Always and Forever is stretched a little thin and relies on too much filler, but remains a charming teenage rom-com and gracefully ends the trilogy.
In some ways, the romantic comedy is the hardest film to resist — while they’re perhaps hit-or-miss at a higher rate than films in any other genre, when rom-coms are done right, they shine, and can offer as much insight into the human condition as any self-serious drama. The first To All The Boys I’ve Loved Before film was a shining example of exactly that. The combination of sincere chemistry between the film’s two leads — Lana Condor and Noah Centineo — and a script that had genuine empathy for their teenage melodrama, told through the tried-and-tested tropes of the romance flick, made for a film that was a welcome addition to the teenage rom-com subgenre. Now, having spurred a recent slate of Netflix look-alikes that have ranged from baffling (The Perfect Date) to brilliant (The Half of It), and having launched Noah Centineo’s career, the trilogy has reached its final installment. To All The Boys: Always & Forever follows Lara-Jean (Condor) and Peter (Centineo) as they embark on their shared future, with a vision of sharing their college years together. When Lara-Jean isn’t admitted to Stanford, the pair are forced to confront the reality of both a long-distance relationship and a future that doesn’t look exactly how they had hoped.
Once again, the film is carried by the charisma and chemistry of Condor and Centineo. While the supporting cast turns in work ranging from passable to irritating, Lara-Jean and Peter are too damn likable to get bogged down in much else; even during largely unnecessary detours to Seoul and New York, it’s difficult to be too bothered. However, these digressions do serve to illuminate the film’s biggest flaw: there simply isn’t enough plot to fill its 100-minute runtime. While it’s comforting to spend more time with these affable characters and experience their satisfying send-off, Always & Forever delays the inevitable by stretching thin every element of its plot. Between Lara-Jean’s father’s wedding, Peter’s reunion with his estranged father, prom, school trips, and resolving the fates of side-characters, the film loses focus. While Peter and Lara-Jean’s impending college conflict is the driving force of the film, it simply isn’t enough to support its entirety, and necessitates a lot of filler. For more agnostic viewers, that filler makes for an unnecessarily bloated film; for the faithful, it’s the heart of the series. Perhaps the greatest strength of the trilogy is its genuine empathy for teen melodrama — this film, like with the others, treats sitting together on the bus or writing the perfect yearbook message as deeply meaningful acts, conjuring the reality of teenage self-seriousness and emotional overdrive, and if you’re on board with this vibe, even the filler works to endear the characters and their small plights. If it fails to reach the heights of the first installment, Always & Forever still provides a heart-warming send-off that fans of the series will appreciate and puts a punctuation mark on what’s one of the better teen rom-com properties in recent years.

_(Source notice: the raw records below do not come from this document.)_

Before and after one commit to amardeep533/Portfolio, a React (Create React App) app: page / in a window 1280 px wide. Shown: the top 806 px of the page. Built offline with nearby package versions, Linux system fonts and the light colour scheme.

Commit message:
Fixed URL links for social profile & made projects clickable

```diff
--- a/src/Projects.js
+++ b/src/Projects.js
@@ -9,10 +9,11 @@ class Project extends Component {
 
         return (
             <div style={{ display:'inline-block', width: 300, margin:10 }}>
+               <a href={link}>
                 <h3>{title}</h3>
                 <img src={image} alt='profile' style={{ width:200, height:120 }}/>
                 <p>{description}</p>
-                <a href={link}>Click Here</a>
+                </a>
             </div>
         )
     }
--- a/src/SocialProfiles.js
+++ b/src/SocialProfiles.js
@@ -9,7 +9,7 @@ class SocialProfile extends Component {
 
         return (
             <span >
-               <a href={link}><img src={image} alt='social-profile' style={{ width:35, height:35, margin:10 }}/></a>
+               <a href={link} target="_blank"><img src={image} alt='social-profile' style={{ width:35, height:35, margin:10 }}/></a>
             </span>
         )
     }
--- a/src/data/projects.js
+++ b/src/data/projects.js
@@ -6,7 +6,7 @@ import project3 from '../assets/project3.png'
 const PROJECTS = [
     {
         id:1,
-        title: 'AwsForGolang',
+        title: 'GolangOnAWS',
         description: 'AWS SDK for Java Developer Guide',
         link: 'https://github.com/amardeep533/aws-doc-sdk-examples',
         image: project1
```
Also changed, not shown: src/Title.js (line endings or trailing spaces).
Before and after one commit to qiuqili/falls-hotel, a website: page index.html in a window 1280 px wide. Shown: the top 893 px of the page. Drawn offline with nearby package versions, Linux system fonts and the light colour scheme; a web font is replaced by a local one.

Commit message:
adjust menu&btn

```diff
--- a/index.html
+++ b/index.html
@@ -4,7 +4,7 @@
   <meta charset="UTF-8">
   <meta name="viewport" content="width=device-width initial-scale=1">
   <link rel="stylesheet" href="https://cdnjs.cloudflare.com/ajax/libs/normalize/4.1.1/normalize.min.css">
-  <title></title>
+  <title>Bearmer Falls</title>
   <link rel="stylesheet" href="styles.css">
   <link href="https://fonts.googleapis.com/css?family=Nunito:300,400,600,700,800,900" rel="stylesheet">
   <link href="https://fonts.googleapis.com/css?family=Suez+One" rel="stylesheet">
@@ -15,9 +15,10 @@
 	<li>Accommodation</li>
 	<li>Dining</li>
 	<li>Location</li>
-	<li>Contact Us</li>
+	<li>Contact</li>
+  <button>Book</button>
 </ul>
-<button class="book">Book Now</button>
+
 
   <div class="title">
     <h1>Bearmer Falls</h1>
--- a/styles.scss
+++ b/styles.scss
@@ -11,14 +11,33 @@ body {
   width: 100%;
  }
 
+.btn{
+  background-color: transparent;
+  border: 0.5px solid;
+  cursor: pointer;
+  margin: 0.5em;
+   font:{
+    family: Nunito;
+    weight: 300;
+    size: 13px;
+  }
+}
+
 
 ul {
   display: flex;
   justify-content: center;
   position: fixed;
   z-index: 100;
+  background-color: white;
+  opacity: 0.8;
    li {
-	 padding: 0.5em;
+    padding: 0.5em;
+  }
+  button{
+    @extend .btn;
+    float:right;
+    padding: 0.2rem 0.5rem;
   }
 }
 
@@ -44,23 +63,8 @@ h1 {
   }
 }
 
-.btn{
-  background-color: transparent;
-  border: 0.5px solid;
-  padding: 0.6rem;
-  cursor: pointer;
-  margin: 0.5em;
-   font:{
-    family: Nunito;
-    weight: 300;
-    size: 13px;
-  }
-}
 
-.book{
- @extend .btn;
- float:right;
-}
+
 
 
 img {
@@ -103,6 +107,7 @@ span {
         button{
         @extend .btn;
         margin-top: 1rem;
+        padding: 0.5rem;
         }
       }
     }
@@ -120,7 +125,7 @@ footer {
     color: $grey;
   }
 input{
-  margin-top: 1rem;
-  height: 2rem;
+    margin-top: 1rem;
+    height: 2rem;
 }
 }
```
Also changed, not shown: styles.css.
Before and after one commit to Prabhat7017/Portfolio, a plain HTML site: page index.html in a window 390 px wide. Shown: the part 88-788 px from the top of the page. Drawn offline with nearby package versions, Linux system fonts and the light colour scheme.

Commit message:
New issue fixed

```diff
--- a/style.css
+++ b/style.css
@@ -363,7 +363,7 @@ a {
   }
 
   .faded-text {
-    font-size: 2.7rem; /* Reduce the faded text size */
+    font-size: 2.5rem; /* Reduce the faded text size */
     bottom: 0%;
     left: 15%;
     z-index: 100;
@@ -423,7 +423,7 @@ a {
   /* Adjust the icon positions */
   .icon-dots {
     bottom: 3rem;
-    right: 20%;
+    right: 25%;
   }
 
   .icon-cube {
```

You can currently stream Michael Fimognari’s To All the Boys: Always and Forever on Netflix.